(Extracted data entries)
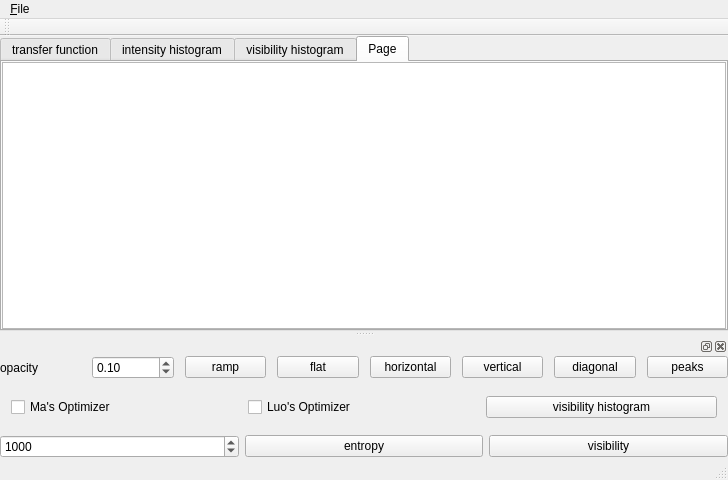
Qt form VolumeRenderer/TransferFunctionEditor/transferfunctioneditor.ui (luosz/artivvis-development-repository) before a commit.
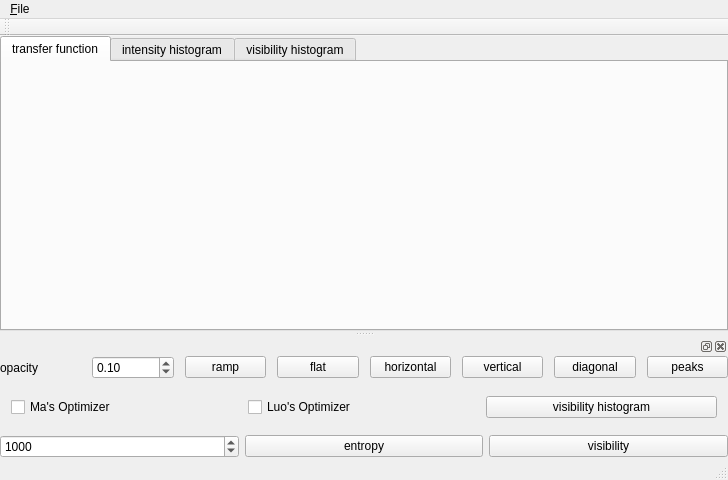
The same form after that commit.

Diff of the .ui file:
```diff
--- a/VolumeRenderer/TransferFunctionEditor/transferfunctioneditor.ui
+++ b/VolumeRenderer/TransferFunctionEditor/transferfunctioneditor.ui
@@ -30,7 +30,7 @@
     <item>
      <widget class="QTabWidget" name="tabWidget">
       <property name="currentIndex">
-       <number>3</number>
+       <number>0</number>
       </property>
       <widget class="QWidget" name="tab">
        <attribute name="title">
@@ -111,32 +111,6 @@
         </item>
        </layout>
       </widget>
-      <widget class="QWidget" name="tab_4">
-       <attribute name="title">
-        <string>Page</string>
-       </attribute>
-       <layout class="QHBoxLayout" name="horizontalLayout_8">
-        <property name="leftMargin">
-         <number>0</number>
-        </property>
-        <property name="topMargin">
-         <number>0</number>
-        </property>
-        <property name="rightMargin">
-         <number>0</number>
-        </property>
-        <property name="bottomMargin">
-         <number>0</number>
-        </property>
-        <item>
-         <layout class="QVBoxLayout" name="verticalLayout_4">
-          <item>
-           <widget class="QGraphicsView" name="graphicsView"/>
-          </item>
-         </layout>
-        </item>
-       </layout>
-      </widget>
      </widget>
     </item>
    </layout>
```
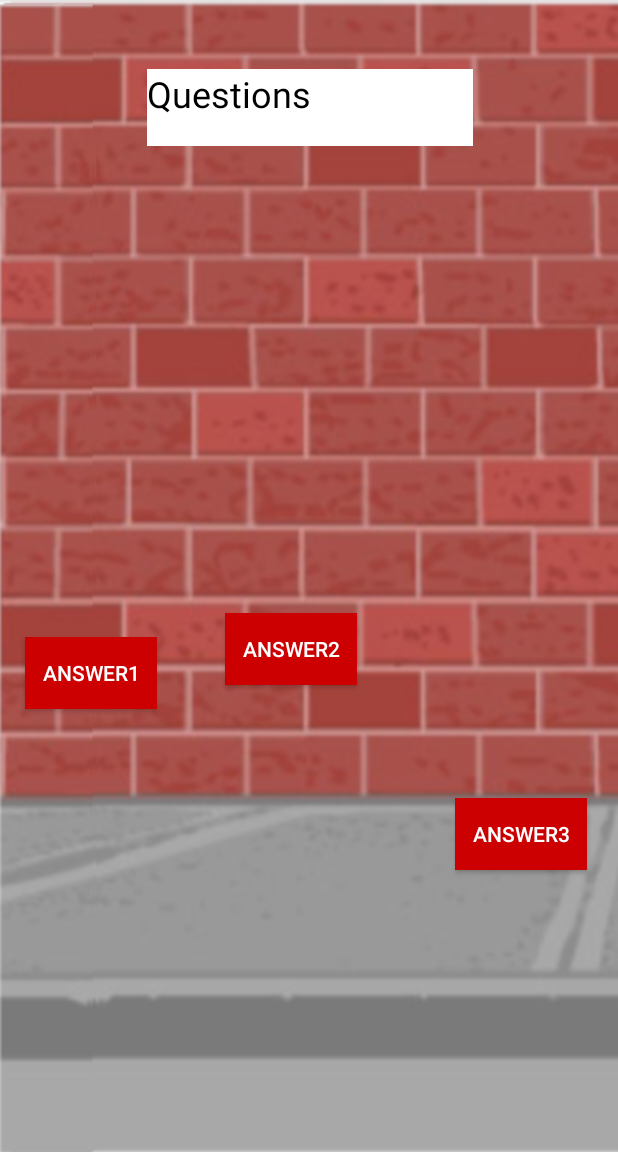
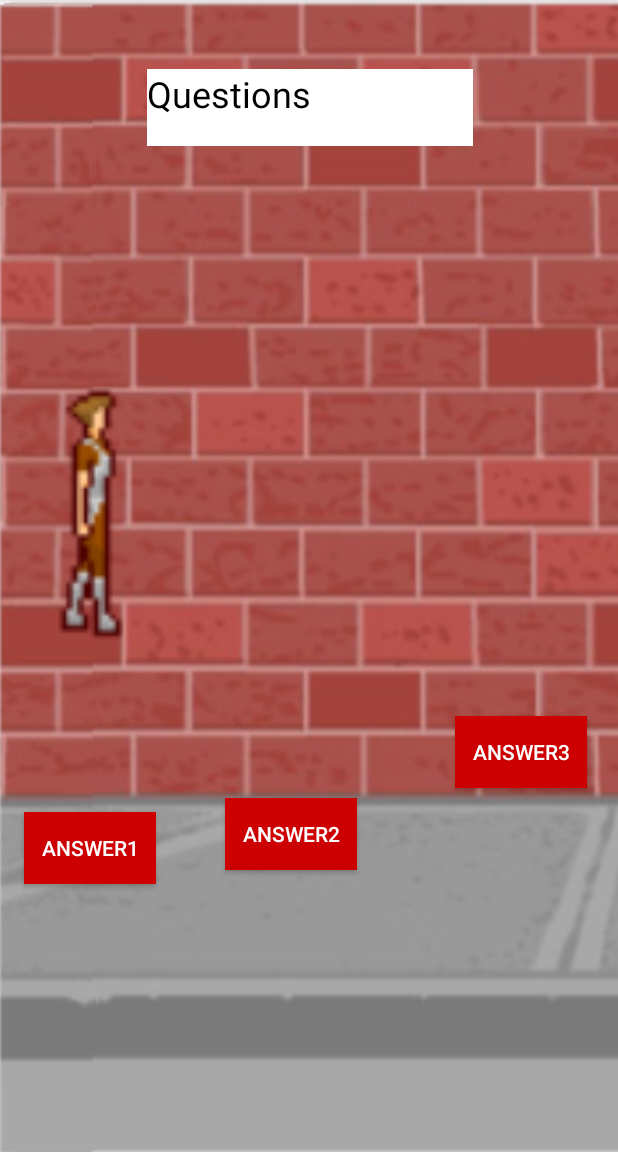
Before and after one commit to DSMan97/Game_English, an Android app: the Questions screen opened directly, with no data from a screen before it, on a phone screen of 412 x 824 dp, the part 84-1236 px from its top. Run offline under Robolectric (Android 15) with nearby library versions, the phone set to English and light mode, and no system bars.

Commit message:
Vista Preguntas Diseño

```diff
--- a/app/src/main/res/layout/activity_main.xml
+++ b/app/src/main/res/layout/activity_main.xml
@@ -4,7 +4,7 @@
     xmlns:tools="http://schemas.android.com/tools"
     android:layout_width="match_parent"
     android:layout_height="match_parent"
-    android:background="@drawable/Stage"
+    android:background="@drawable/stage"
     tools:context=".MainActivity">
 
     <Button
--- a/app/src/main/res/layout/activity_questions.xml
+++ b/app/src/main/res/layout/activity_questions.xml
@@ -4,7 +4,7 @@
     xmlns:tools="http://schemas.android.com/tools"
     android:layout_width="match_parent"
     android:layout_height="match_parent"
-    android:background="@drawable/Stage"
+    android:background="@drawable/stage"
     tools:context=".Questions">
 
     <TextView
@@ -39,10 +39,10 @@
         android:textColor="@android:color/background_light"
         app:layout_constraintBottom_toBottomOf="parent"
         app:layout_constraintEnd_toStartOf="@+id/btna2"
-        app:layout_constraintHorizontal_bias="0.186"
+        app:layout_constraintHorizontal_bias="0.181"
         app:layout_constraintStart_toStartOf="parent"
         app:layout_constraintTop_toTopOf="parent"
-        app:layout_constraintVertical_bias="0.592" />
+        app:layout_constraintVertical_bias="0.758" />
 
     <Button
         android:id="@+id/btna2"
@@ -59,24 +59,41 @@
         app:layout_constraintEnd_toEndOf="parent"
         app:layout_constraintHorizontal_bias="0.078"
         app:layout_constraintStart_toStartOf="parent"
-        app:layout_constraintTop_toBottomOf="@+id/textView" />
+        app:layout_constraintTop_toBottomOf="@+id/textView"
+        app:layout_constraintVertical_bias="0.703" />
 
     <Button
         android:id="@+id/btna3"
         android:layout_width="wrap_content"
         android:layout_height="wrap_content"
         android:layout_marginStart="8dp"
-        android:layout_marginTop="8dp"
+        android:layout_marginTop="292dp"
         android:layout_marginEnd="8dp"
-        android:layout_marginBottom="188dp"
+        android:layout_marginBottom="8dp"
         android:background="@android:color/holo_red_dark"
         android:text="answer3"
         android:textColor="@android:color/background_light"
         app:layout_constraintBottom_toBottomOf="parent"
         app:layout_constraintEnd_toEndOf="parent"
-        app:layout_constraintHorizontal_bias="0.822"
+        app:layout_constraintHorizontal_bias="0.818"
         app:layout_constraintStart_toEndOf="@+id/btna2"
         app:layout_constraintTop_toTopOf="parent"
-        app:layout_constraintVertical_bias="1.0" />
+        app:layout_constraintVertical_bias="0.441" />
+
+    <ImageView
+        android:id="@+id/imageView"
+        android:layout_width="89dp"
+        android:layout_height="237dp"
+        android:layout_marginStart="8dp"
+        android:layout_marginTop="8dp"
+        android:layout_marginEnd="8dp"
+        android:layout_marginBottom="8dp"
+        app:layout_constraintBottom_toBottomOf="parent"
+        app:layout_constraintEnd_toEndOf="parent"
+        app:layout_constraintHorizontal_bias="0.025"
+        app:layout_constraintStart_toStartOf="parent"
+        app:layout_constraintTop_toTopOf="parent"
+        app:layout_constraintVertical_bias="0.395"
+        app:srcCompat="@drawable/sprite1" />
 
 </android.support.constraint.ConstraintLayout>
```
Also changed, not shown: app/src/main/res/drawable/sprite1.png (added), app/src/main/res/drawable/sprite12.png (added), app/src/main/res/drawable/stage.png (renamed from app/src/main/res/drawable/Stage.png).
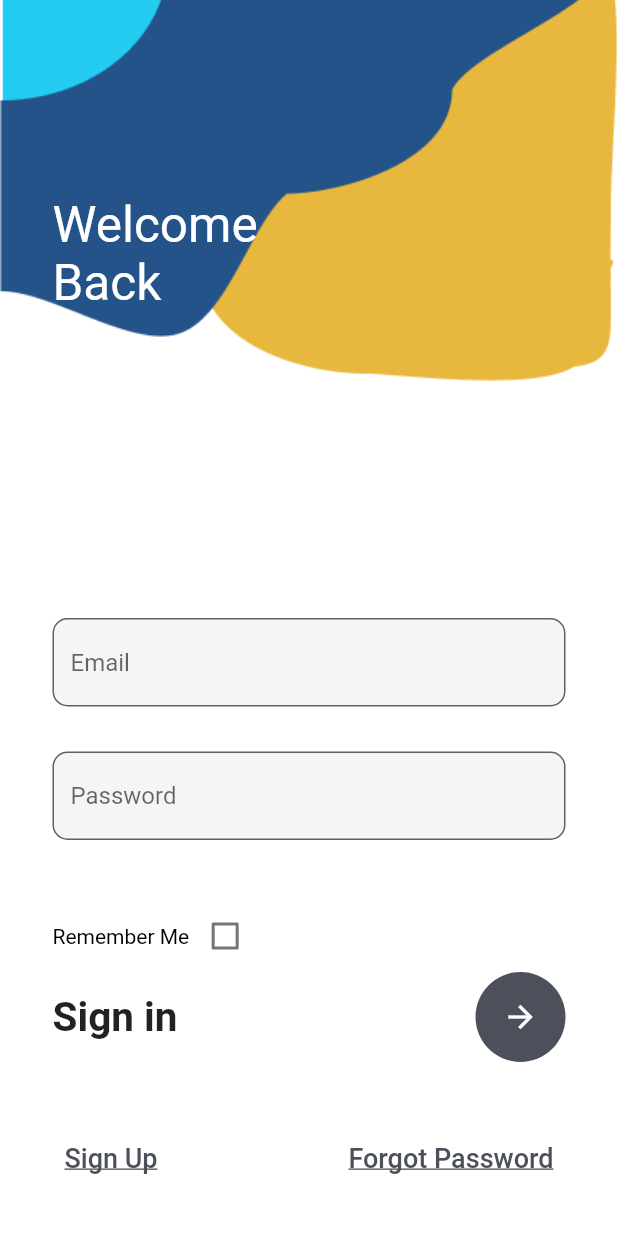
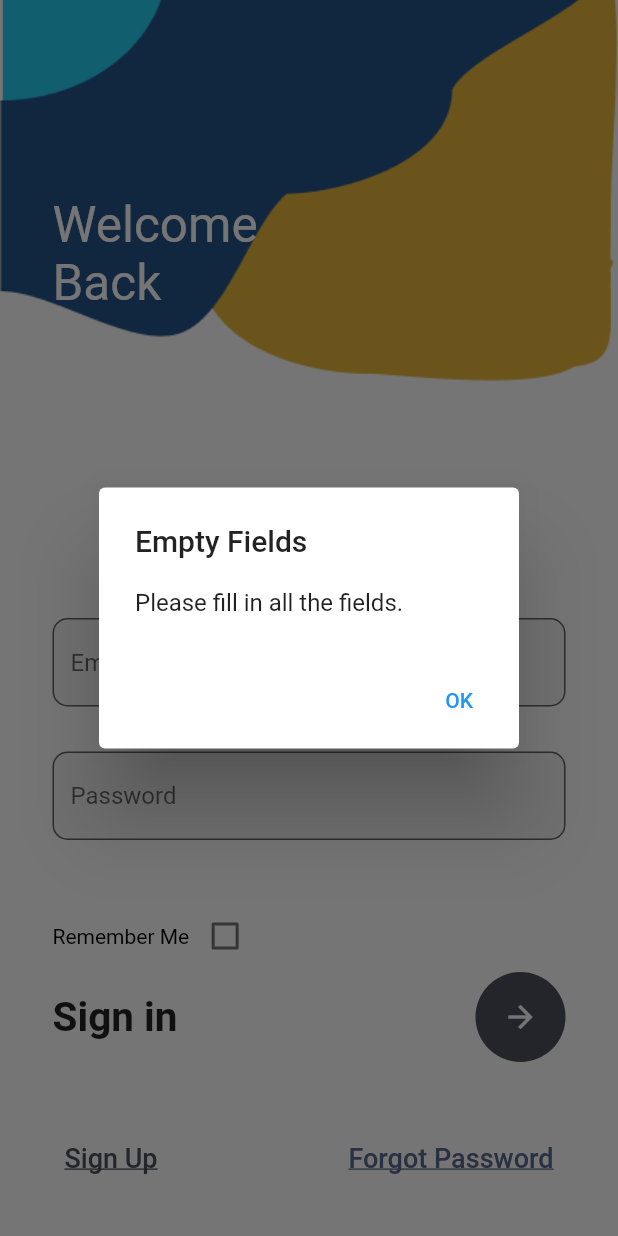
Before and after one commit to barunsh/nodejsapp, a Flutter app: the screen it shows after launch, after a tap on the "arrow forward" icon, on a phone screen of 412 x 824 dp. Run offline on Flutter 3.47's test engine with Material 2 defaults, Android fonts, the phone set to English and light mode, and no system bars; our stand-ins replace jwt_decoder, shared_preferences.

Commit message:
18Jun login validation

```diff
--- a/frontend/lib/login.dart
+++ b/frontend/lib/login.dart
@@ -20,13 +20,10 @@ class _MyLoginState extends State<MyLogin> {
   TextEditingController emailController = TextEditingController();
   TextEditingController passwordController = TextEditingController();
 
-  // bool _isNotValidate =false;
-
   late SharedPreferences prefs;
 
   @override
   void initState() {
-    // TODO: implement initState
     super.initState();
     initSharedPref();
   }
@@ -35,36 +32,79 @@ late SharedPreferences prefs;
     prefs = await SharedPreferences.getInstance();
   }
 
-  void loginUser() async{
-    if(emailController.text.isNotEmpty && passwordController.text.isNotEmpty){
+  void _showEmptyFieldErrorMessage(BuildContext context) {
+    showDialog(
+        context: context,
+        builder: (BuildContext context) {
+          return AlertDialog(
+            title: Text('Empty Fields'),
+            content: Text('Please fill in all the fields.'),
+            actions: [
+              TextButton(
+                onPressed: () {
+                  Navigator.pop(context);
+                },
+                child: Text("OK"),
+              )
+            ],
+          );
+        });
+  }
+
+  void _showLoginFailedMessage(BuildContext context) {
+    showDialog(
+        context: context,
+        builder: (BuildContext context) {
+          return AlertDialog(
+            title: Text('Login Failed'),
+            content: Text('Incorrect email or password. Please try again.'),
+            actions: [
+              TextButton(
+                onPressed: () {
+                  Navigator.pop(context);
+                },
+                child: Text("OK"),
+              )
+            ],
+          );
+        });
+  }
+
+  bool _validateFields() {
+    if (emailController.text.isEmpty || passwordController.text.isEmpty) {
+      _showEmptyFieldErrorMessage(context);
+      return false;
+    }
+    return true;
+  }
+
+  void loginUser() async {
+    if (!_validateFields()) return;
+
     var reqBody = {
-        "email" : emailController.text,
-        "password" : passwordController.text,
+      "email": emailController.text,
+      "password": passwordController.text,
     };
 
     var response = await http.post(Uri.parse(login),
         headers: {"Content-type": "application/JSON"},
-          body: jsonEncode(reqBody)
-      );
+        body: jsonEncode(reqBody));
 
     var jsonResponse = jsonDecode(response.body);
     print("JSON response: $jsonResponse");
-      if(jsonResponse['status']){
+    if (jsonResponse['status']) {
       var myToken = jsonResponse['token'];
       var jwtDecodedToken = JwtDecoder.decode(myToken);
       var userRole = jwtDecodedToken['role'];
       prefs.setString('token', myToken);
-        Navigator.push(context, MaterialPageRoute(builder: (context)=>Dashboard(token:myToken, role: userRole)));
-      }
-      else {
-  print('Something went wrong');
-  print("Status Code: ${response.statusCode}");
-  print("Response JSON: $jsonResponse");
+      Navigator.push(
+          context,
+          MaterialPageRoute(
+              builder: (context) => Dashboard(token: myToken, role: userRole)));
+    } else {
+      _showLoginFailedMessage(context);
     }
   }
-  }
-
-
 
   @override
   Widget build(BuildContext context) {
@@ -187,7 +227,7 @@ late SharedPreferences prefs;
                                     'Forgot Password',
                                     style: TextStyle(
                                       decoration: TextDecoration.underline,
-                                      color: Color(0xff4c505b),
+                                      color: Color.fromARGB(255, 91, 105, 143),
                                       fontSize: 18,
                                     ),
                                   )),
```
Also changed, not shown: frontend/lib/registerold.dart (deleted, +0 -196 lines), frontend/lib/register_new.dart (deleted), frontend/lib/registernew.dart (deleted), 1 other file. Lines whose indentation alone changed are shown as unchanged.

### [PROBLEM STATEMENT]
Each line above with the string "jsonResponse" should be reported in full.

### [RESPONSE BELOW]
     var jsonResponse = jsonDecode(response.body);
     print("JSON response: $jsonResponse");
-      if(jsonResponse['status']){
+    if (jsonResponse['status']) {
       var myToken = jsonResponse['token'];
-  print("Response JSON: $jsonResponse");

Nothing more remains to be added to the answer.